Apple only launched Mac OS X Lion (10.7) in June last year, but today it has launched the developer preview of the next iteration of the desktop operating system, codenamed Mac OS X Mountain Lion (10.8).
The new software, which won’t be available to customers until late summer via the Mac App Store seems to be influenced heavily by the company’s mobile operating system, iOS having borrowed apps and features from the iPad and iPhone.
Mac OS X Mountain Lion introduces Messages, Notes, Reminders and Game Center to the Mac, as well as Notification Center, Share Sheets, Twitter integration, AirPlay Mirroring and of course iCloud.
We take a look at some of the biggest details to come with Mac OS X Mountain Lion:

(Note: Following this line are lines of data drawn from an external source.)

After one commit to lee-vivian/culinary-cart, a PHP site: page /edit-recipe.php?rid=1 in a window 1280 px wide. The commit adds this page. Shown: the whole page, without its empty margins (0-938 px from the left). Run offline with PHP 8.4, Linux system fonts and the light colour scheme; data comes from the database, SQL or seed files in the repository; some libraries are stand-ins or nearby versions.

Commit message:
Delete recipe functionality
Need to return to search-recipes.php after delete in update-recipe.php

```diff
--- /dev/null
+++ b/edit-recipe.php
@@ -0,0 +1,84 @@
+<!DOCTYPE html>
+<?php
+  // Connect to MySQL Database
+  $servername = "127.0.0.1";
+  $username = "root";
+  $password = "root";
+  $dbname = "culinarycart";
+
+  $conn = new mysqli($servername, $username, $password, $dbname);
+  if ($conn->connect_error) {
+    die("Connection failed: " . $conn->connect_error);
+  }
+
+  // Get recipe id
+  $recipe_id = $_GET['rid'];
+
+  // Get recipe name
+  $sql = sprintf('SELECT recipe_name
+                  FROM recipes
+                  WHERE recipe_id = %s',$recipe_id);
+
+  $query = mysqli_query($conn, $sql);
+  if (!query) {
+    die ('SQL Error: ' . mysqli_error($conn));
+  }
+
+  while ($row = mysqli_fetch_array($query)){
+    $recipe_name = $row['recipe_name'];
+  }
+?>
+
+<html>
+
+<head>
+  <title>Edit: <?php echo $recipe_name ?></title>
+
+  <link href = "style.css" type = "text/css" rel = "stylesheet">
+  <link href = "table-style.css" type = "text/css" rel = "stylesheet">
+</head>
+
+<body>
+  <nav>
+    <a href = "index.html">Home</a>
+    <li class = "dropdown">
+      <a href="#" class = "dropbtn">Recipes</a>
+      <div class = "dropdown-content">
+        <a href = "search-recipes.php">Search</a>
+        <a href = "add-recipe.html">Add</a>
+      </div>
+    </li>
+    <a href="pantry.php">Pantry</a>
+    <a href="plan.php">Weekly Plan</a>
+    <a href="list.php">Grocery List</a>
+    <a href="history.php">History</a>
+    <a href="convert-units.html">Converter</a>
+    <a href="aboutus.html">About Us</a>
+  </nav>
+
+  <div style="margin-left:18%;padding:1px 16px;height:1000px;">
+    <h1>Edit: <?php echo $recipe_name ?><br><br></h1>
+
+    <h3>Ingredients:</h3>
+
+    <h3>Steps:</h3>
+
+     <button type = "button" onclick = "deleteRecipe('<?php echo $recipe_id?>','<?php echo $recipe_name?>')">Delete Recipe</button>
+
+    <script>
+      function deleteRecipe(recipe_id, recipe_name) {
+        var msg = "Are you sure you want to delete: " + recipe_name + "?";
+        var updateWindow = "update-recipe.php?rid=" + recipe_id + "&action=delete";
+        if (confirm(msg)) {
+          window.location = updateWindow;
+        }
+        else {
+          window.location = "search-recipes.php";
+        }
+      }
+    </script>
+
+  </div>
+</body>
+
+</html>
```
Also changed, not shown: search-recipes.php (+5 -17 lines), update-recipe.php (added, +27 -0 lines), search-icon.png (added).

Like BBM, iMessage is iOS’s free messaging app between iOS devices which was introduced with iOS 5. Now Apple is extending this to Macs. The Messages app replaces iChat and will allow you to send unlimited messages, photos and videos directly from your Mac to another Mac or iOS device.

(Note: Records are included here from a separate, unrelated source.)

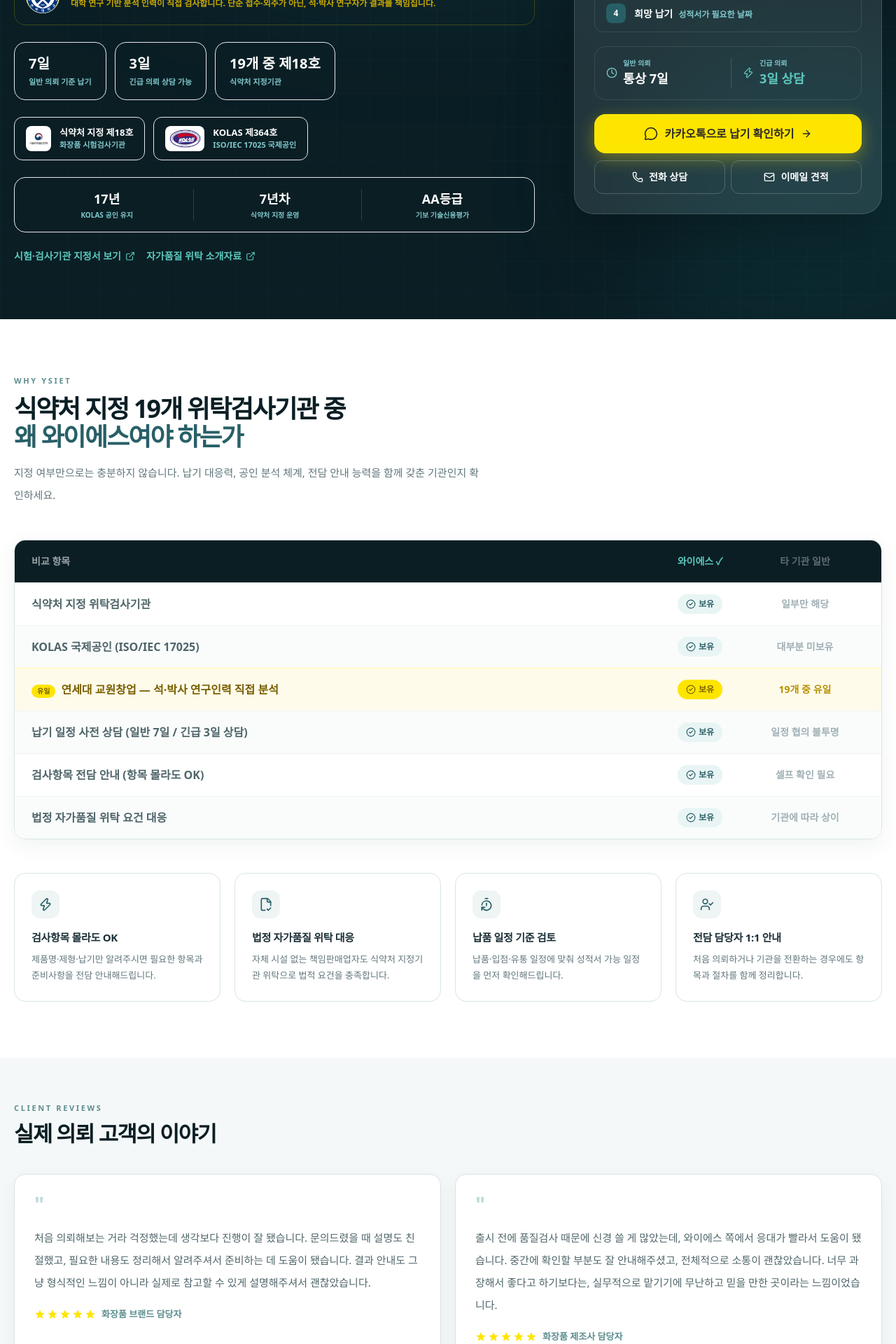
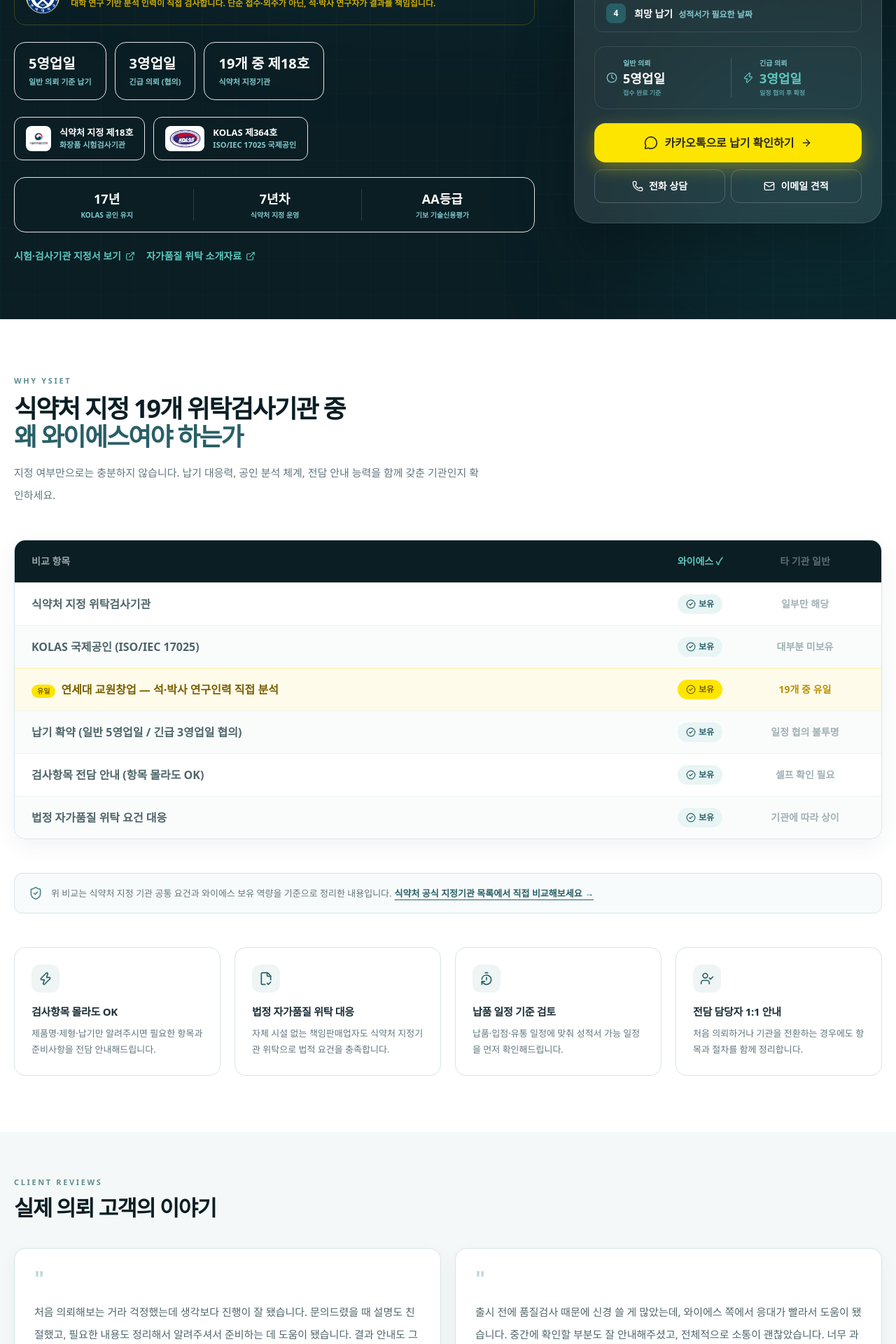
Before and after one commit to YSIET/ysiet-cosmetics-testing, a React (Vite) app: page / in a window 1280 px wide. Shown: the part 520-2440 px from the top of the page at 70% size. Built offline with nearby package versions, Linux system fonts and the light colour scheme.

Commit message:
Add files via upload

```diff
--- a/src/App.jsx
+++ b/src/App.jsx
@@ -55,7 +55,7 @@
   ["검사항목을 몰라도 문의할 수 있나요?",
    "가능합니다. 제품 유형, 제형, 제출처, 희망 납기를 알려주시면 우선 확인해야 할 항목과 준비사항을 안내드립니다."],
   ["성적서 발급까지 얼마나 걸리나요?",
-   "일반 의뢰는 통상 7일 기준으로 안내되며, 긴급 의뢰는 3일 기준으로 상담 가능합니다. 단, 시험 일정과 항목에 따라 가능 여부가 달라질 수 있습니다."],
+   "일반 의뢰는 접수 완료 기준 5영업일 이내, 긴급 의뢰는 3영업일 기준으로 협의 가능합니다. 단, 시험 항목과 일정에 따라 달라질 수 있으며, 접수 시 예상 일정을 먼저 안내드립니다."],
   ["자가품질 위탁검사는 왜 필요한가요?",
    "화장품책임판매업자는 제조번호별 품질검사를 마친 후 제품을 유통해야 하며, 자체 시설이 없는 경우 식약처 지정 시험·검사기관 위탁으로 법적 요건을 충족할 수 있습니다."],
   ["납품이나 입점 일정이 촉박해도 상담 가능한가요?",
@@ -77,7 +77,7 @@
   { label: "식약처 지정 위탁검사기관",                        other: "일부만 해당",      highlight: false },
   { label: "KOLAS 국제공인 (ISO/IEC 17025)",              other: "대부분 미보유",    highlight: false },
   { label: "연세대 교원창업 — 석·박사 연구인력 직접 분석",      other: "19개 중 유일",    highlight: true  },
-  { label: "납기 일정 사전 상담 (일반 7일 / 긴급 3일 상담)", other: "일정 협의 불투명", highlight: false },
+  { label: "납기 확약 (일반 5영업일 / 긴급 3영업일 협의)", other: "일정 협의 불투명", highlight: false },
   { label: "검사항목 전담 안내 (항목 몰라도 OK)",             other: "셀프 확인 필요",  highlight: false },
   { label: "법정 자가품질 위탁 요건 대응",                    other: "기관에 따라 상이", highlight: false },
 ];
@@ -323,8 +323,8 @@
               {/* 핵심 수치 */}
               <div className="mt-6 flex flex-wrap gap-3">
                 {[
-                  { val: "7일",           label: "일반 의뢰 기준 납기" },
-                  { val: "3일",           label: "긴급 의뢰 상담 가능" },
+                  { val: "5영업일",       label: "일반 의뢰 기준 납기" },
+                  { val: "3영업일",       label: "긴급 의뢰 (협의)" },
                   { val: "19개 중 제18호", label: "식약처 지정기관" },
                 ].map((s) => (
                   <div key={s.val}
@@ -422,14 +422,16 @@
                   <Clock className="h-4 w-4 text-[#7FC8CC]" />
                   <div>
                     <p className="text-[10px] font-black text-[#7FC8CC]">일반 의뢰</p>
-                    <p className="text-lg font-black text-white">통상 7일</p>
+                    <p className="text-lg font-black text-white">5영업일</p>
+                    <p className="text-[9px] font-bold text-[#5A9EA4]">접수 완료 기준</p>
                   </div>
                 </div>
                 <div className="flex items-center gap-2 border-l border-white/15 pl-4">
                   <Zap className="h-4 w-4 text-[#5DC8BE]" />
                   <div>
                     <p className="text-[10px] font-black text-[#7FC8CC]">긴급 의뢰</p>
-                    <p className="text-lg font-black text-[#5DC8BE]">3일 상담</p>
+                    <p className="text-lg font-black text-[#5DC8BE]">3영업일</p>
+                    <p className="text-[9px] font-bold text-[#5A9EA4]">일정 협의 후 확정</p>
                   </div>
                 </div>
               </div>
@@ -504,6 +506,17 @@
             ))}
           </div>
 
+          <div className="mb-12 flex items-center gap-3 rounded-xl border border-[#D8E5E7] bg-[#F8FBFB] px-5 py-4">
+            <ShieldCheck className="h-5 w-5 shrink-0 text-[#4F888B]" />
+            <p className="text-[13px] leading-6 text-[#60767B]">
+              위 비교는 식약처 지정 기관 공통 요건과 와이에스 보유 역량을 기준으로 정리한 내용입니다.
+              <a href="https://www.mfds.go.kr/brd/m_218/list.do" target="_blank" rel="noreferrer"
+                className="ml-1 font-black text-[#285F67] underline underline-offset-4">
+                식약처 공식 지정기관 목록에서 직접 비교해보세요 →
+              </a>
+            </p>
+          </div>
+
           <div className="grid gap-5 md:grid-cols-2 lg:grid-cols-4">
             {[
               { Icon: Zap,        title: "검사항목 몰라도 OK",     desc: "제품명·제형·납기만 알려주시면 필요한 항목과 준비사항을 전담 안내해드립니다." },
@@ -537,11 +550,11 @@
             {[
               {
                 text: "처음 의뢰해보는 거라 걱정했는데 생각보다 진행이 잘 됐습니다. 문의드렸을 때 설명도 친절했고, 필요한 내용도 정리해서 알려주셔서 준비하는 데 도움이 됐습니다. 결과 안내도 그냥 형식적인 느낌이 아니라 실제로 참고할 수 있게 설명해주셔서 괜찮았습니다.",
-                label: "화장품 브랜드 담당자",
+                label: "K사 품질관리팀 · 스킨케어 브랜드",
               },
               {
                 text: "출시 전에 품질검사 때문에 신경 쓸 게 많았는데, 와이에스 쪽에서 응대가 빨라서 도움이 됐습니다. 중간에 확인할 부분도 잘 안내해주셨고, 전체적으로 소통이 괜찮았습니다. 너무 과장해서 좋다고 하기보다는, 실무적으로 맡기기에 무난하고 믿을 만한 곳이라는 느낌이었습니다.",
-                label: "화장품 제조사 담당자",
+                label: "J사 제품기획팀 · OEM 제조사",
               },
             ].map((r) => (
               <div key={r.label}
@@ -735,6 +748,64 @@
               </div>
             ))}
           </div>
+
+          {/* 패키지 견적 예시 */}
+          <div className="mt-8 mb-8">
+            <p className="mb-4 text-[15px] font-black text-[#0A1E24]">제품 유형별 예상 비용 · 일정 예시</p>
+            <div className="grid gap-4 md:grid-cols-3">
+              {[
+                {
+                  type: "크림 · 로션 1종",
+                  use: "자가품질 / 납품용",
+                  items: "유통화장품 안전관리기준 전 항목 (미생물 제외)",
+                  price: "약 325,000원",
+                  days: "접수 완료 기준 5영업일 이내",
+                  sample: "완제품 3개 이상",
+                },
+                {
+                  type: "기능성 미백 크림",
+                  use: "자가품질 + 기능성 확인",
+                  items: "안전관리기준 전 항목 + 미백 성분 단일항목",
+                  price: "약 365,000원",
+                  days: "접수 완료 기준 5영업일 이내",
+                  sample: "완제품 3개 이상",
+                },
+                {
+                  type: "선크림",
+                  use: "자가품질 + 자외선차단",
+                  items: "안전관리기준 전 항목 + 자외선차단 성분",
+                  price: "약 365,000원",
+                  days: "접수 완료 기준 5영업일 이내",
+                  sample: "완제품 3개 이상",
+                },
+              ].map((pkg) => (
+                <div key={pkg.type}
+                  className="rounded-2xl border border-[#D8E5E7] bg-white p-5 shadow-[0_6px_18px_rgba(36,72,82,0.05)]">
+                  <p className="text-[15px] font-black text-[#0A1E24]">{pkg.type}</p>
+                  <p className="mt-1 text-[12px] font-bold text-[#5E8E90]">{pkg.use}</p>
+                  <div className="mt-4 space-y-2 text-[13px]">
+                    <div className="flex gap-2">
+                      <span className="shrink-0 font-black text-[#8A9EA2]">항목</span>
+                      <span className="text-[#4F656A]">{pkg.items}</span>
+                    </div>
+                    <div className="flex gap-2">
+                      <span className="shrink-0 font-black text-[#8A9EA2]">납기</span>
+                      <span className="font-bold text-[#285F67]">{pkg.days}</span>
+                    </div>
+                    <div className="flex gap-2">
+                      <span className="shrink-0 font-black text-[#8A9EA2]">시료</span>
+                      <span className="text-[#4F656A]">{pkg.sample}</span>
+                    </div>
+                  </div>
+                  <p className="mt-4 text-xl font-black text-[#285F67]">{pkg.price} <span className="text-xs font-bold text-[#8A9EA2]">+ VAT</span></p>
+                </div>
+              ))}
+            </div>
+            <p className="mt-3 text-[12px] font-bold text-[#8A9EA2]">
+              * 위 금액은 대표적인 의뢰 유형 기준 참고 가격이며, 제품 유형·시험항목·긴급 여부에 따라 달라질 수 있습니다.
+            </p>
+          </div>
+
           <div className="mt-8 rounded-2xl bg-[#0A1E24] p-6 md:flex md:items-center md:justify-between">
             <div>
               <p className="text-lg font-black text-white">비용보다 제품명과 납기를 먼저 알려주세요</p>
@@ -772,6 +843,36 @@
                   </div>
                 ))}
               </div>
+            </div>
+          </div>
+
+          {/* 시료 준비 가이드 */}
+          <div className="mb-14 rounded-2xl border border-[#D8E5E7] bg-white p-6 shadow-[0_8px_28px_rgba(36,72,82,0.06)]">
+            <p className="mb-5 text-[15px] font-black text-[#0A1E24]">처음 의뢰하시는 분을 위한 시료 준비 가이드</p>
+            <div className="grid gap-4 md:grid-cols-2 lg:grid-cols-4">
+              {[
+                { type: "크림 · 로션류",   amount: "완제품 3개 이상", note: "30g 이상 / 개당" },
+                { type: "토너 · 에센스류", amount: "완제품 3개 이상", note: "50mL 이상 / 개당" },
+                { type: "선크림",          amount: "완제품 3개 이상", note: "30g 이상 / 개당" },
+                { type: "원료 · 벌크",     amount: "50g 또는 50mL 이상", note: "별도 협의 가능" },
+              ].map((s) => (
+                <div key={s.type} className="rounded-xl bg-[#F5F8F8] px-4 py-4">
+                  <p className="text-[14px] font-black text-[#263F46]">{s.type}</p>
+                  <p className="mt-2 text-[13px] font-bold text-[#285F67]">{s.amount}</p>
+                  <p className="mt-0.5 text-[12px] font-bold text-[#8A9EA2]">{s.note}</p>
+                </div>
+              ))}
+            </div>
+            <div className="mt-4 rounded-xl border border-[#E8EFF0] bg-[#FAFCFC] p-4">
+              <p className="text-[13px] leading-6 text-[#60767B]">
+                <span className="font-black text-[#4F888B]">발송 주소</span> — 서울시 종로구 인사동5길 42 종로빌딩 10층 시료접수 담당자 앞
+              </p>
+              <p className="mt-1 text-[13px] leading-6 text-[#60767B]">
+                <span className="font-black text-[#4F888B]">입금 계좌</span> — 우리은행 1005-504-148745 (주)와이에스환경기술연구원
+              </p>
+              <p className="mt-1 text-[12px] font-bold text-[#8A9EA2]">
+                * 정확한 시료 용량과 개수는 제품 유형·검사 항목에 따라 달라질 수 있습니다. 문의 시 안내드립니다.
+              </p>
             </div>
           </div>
 
```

Messages will continue to support AIM, Jabber, Yahoo! Messenger and Google Talk and starting today Lion users can download a beta of Messages from the Apple website, and the final version will be available with Mountain Lion.

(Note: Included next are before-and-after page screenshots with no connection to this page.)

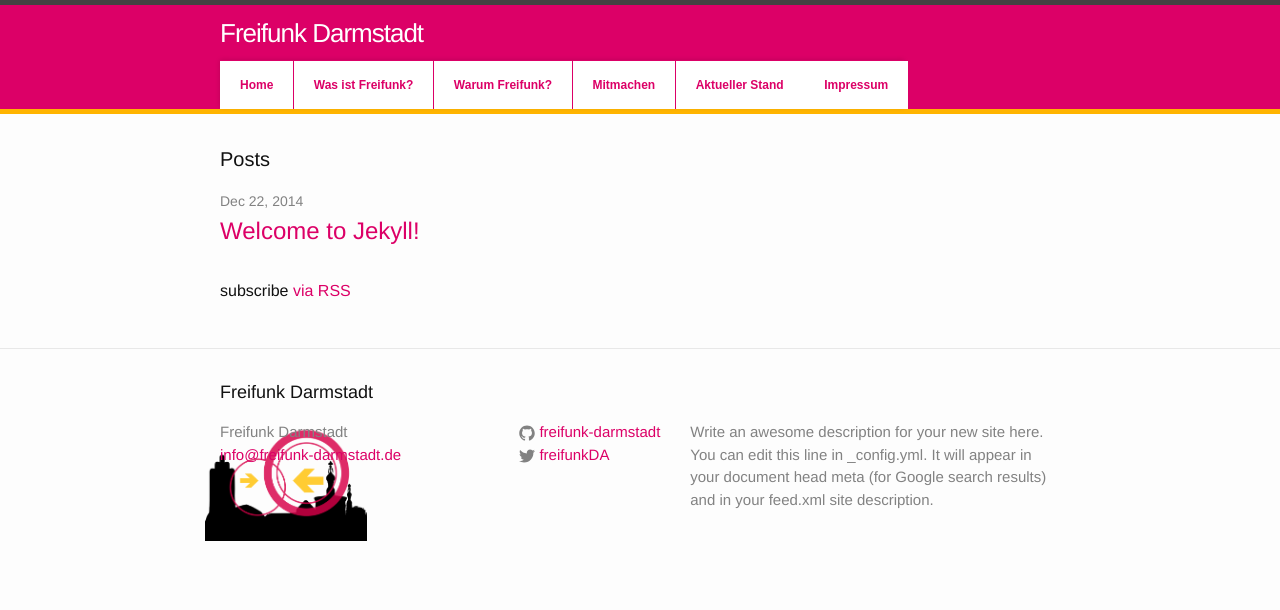
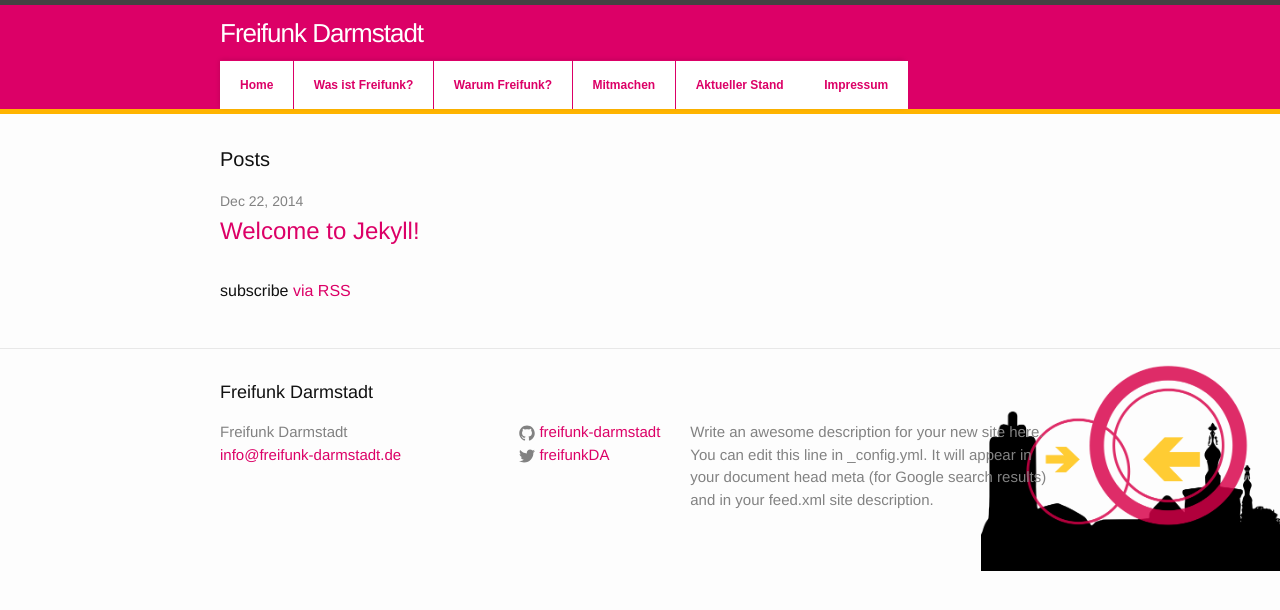
Before and after one commit to mdrenger/darmstadt.freifunk.net, a Jekyll site: the page built from pages/index.html, in a window 1280 px wide. Shown: the top 610 px of the page. Built offline with Jekyll 4.4.1, drawn with Linux system fonts in a browser that asks for light colours.

Commit message:
logo at the bottom

```diff
--- a/_sass/_layout.scss
+++ b/_sass/_layout.scss
@@ -87,6 +87,10 @@
 .site-footer {
     border-top: 1px solid $grey-color-light;
     padding: $spacing-unit 0;
+    background-image: url('images/DA-logo_trans.png');
+	background-position: right bottom;
+	background-repeat: no-repeat;
+	background-size: contain;
 }
 
 .footer-heading {
@@ -105,10 +109,6 @@
     color: $grey-color;
     margin-left: -$spacing-unit / 2;
     @extend %clearfix;
-    background-image: url('images/DA-logo_trans.png');
-	background-position: bottom top;
-	background-repeat: no-repeat;
-	background-size: contain;
 }
 
 .footer-col {
```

Like the introduction of iMessage in iOS 5, the update also brought Notification Center to iPhone, iPod touch and iPad, and Apple is extending it to the Mac line-up now too. It will bring together alerts from Mail, Calendar, Messages, Reminders, system updates and third party apps. Will this mean the end of bouncing icons in the dock? Probably.
Apple announced recently that iCloud has 100 million users since launching last year on mobile devices. Now Apple’s desktop and laptop users will also have access to this online storage service with Mac OS X Mountain Lion.
Users will be able to log on to iCloud with their Apple ID to automatically set-up Contacts, Mail, Calendar, Messages, FaceTime and Find My Mac. The new iCloud Documents pushes any changes to all your devices so documents are always up to date, and a new API helps developers make document-based apps work with iCloud.
Airplay Mirroring, Twitter Integration and more
You will now be able to seamlessly mirror your desktop on an HDTV thanks to AirPlay Mirroring, and Twitter integration will let you tweet just about anything from just about anywhere in the OS – if that’s what you want to do. System-wide Share Sheets promise to make it easier to share links, photos and videos directly
from Apple and third party apps.
Let us know in the comments what you think of the new OS from Apple and if you think that the move to integrate more iOS features in the desktop environment is a good move.